by Brian Hampton
Norvel’s are made in Russia by ex-aerospace engineers who, as the story goes, when their aero-space industry took a dive, were asked to come up with ideas on how to make a profit from their expertise and the equipment available. One of the ideas was making model engines. Hello Norvel! Not content with just copying the normal type of engine, they developed what is variously known as ceramic, anodising or AAO for the liner. AAO stands for Aluminium piston with Aluminium Oxide coated aluminium liner. Al Oxide is what sapphires are made from and although not quite as hard as diamond it’s harder than chrome and doesn’t have the toxic problems chrome has. So it’s a good thing and I believe will become common practise in all engines.
But to me, the way Norvel have used it by making the liner one piece with the cooling fins, much like the old steel finned OS Max’s from way back, is perfect. This gives a direct heat path from the interior surface to the fins. A normal slip in liner has a heat barrier between the liner and the crankcase which slows down heat transference so the Norvel set-up should run somewhat cooler and react faster to an over lean condition. Whatever, I like the idea.
So, open the box and have a read of the instructions like we all do when we get a new engine. Yeah, right! Throw them aside for now and take out the engine for a look. Construction-wise it’s near identical to the 15 but a little heavier than I expected at 306 grams (10.8 ounces) without muffler and 376 grams (13.26 ounces) with muffler. Actually for an RC engine this is quite good and puts it close to an OS LA40.
Back to the instructions and as usual they’re a bit vague, especially on the running in side as far as correct mixture goes. However the instructions appear to have been written by the American importer so………………………………..
OK, now for the engine itself.
The carb is fitted with the needle valve turned right back for protection in transit but uses the usual pinch bolt. Loosening the pinch bolt and straightening the carb still leaves the needle valve angled back (and slightly upward) by about 15 degrees. Angling it a little more forward would give some safety margin to adjust the idle mix if you’re that way inclined. The carb barrel is aluminium but with the same hard ceramic coating as the liner so wear won’t be an issue. One feature I really liked is that the main needle has a notch machined in the end as a marker to accurately count the number of turns it’s opened. That saves me making a file mark as I normally do. Factory “setting” was 5/8 turns open so I’ve opened it to 2.5 as a first try before running it. The venturi size is 6mm so it’s not excessively large like so many engines are today. This means it should be far better suited to the revs normally flown at and give good fuel draw without relying so much on muffler pressure to push the fuel through. The carb body has been nicely machined from solid.

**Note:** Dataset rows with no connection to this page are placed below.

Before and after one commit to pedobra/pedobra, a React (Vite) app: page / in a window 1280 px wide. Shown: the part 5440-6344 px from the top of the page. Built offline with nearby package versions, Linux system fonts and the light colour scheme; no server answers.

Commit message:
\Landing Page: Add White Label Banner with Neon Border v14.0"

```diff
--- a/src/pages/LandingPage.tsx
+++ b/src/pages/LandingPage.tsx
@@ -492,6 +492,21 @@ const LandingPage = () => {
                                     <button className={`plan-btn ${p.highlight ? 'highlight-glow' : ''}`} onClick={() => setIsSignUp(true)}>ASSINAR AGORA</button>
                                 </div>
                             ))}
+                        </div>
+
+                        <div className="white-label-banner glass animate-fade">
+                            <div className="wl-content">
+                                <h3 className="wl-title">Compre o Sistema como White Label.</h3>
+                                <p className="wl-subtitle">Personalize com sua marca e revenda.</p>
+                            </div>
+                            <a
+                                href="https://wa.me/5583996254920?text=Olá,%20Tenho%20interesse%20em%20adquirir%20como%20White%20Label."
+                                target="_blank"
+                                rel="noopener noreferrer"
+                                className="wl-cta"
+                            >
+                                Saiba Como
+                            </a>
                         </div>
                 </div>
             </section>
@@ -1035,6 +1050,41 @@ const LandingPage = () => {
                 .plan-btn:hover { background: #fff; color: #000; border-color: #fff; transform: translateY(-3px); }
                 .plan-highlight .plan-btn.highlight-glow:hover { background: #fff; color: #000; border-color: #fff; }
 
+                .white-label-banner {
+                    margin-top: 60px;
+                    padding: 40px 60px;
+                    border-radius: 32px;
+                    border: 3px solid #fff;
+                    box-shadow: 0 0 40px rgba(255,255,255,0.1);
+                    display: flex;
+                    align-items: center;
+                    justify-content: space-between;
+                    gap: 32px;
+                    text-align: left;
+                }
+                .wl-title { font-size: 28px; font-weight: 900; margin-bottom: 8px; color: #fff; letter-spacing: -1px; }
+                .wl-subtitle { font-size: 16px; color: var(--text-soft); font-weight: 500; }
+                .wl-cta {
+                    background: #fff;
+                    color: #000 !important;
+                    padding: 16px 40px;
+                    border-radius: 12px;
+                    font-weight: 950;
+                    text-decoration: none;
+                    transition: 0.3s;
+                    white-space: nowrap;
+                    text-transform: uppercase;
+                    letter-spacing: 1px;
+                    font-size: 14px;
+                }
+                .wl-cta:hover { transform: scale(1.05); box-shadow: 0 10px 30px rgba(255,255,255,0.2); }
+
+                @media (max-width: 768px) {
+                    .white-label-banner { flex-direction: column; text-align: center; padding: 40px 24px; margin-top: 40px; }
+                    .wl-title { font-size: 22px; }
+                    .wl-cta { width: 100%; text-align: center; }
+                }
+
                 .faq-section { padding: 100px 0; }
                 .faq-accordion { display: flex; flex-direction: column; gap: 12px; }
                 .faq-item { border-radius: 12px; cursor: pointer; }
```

Looking through the exhaust port gave a surprise because two boost ports can be seen. This is a 5 port engine and both boost ports have their own individual transfer channels running up from the crankcase. The passages are quite small and my first impression was that someone (but not me) will be getting out the Dremel. Unfortunately I wasn’t able to get the cylinder out for photos because it seemed to be rather firmly attached to its gasket and I didn’t want to go tearing up the gasket but this shows the 4 inlet ports. The ports all have rounded top openings so they won’t open quite as abruptly as the usual square topped ports would do. Notice the screw thread above the 0.2mm shim, more on that shortly.
Exhaust opens 77 degrees BBDC (154 degrees total for those who like to say it that way)
Transfers open 60 BBDC
Boost ports open 53 BBDC
Inlet opens 40 ABDC
Inlet closes 44 ATDC
Total squish clearance with .2mm shim….0.45mm (.018″)
Measured volume of the combustion chamber by itself was .487cc
Compression ratio with shim 11.1:1
Compression without shim 12.3:1 (giving squish clearance of .25mm or .010″)
Either of these compressions make it ideal to use zero nitro fuel which is what I use anyway :).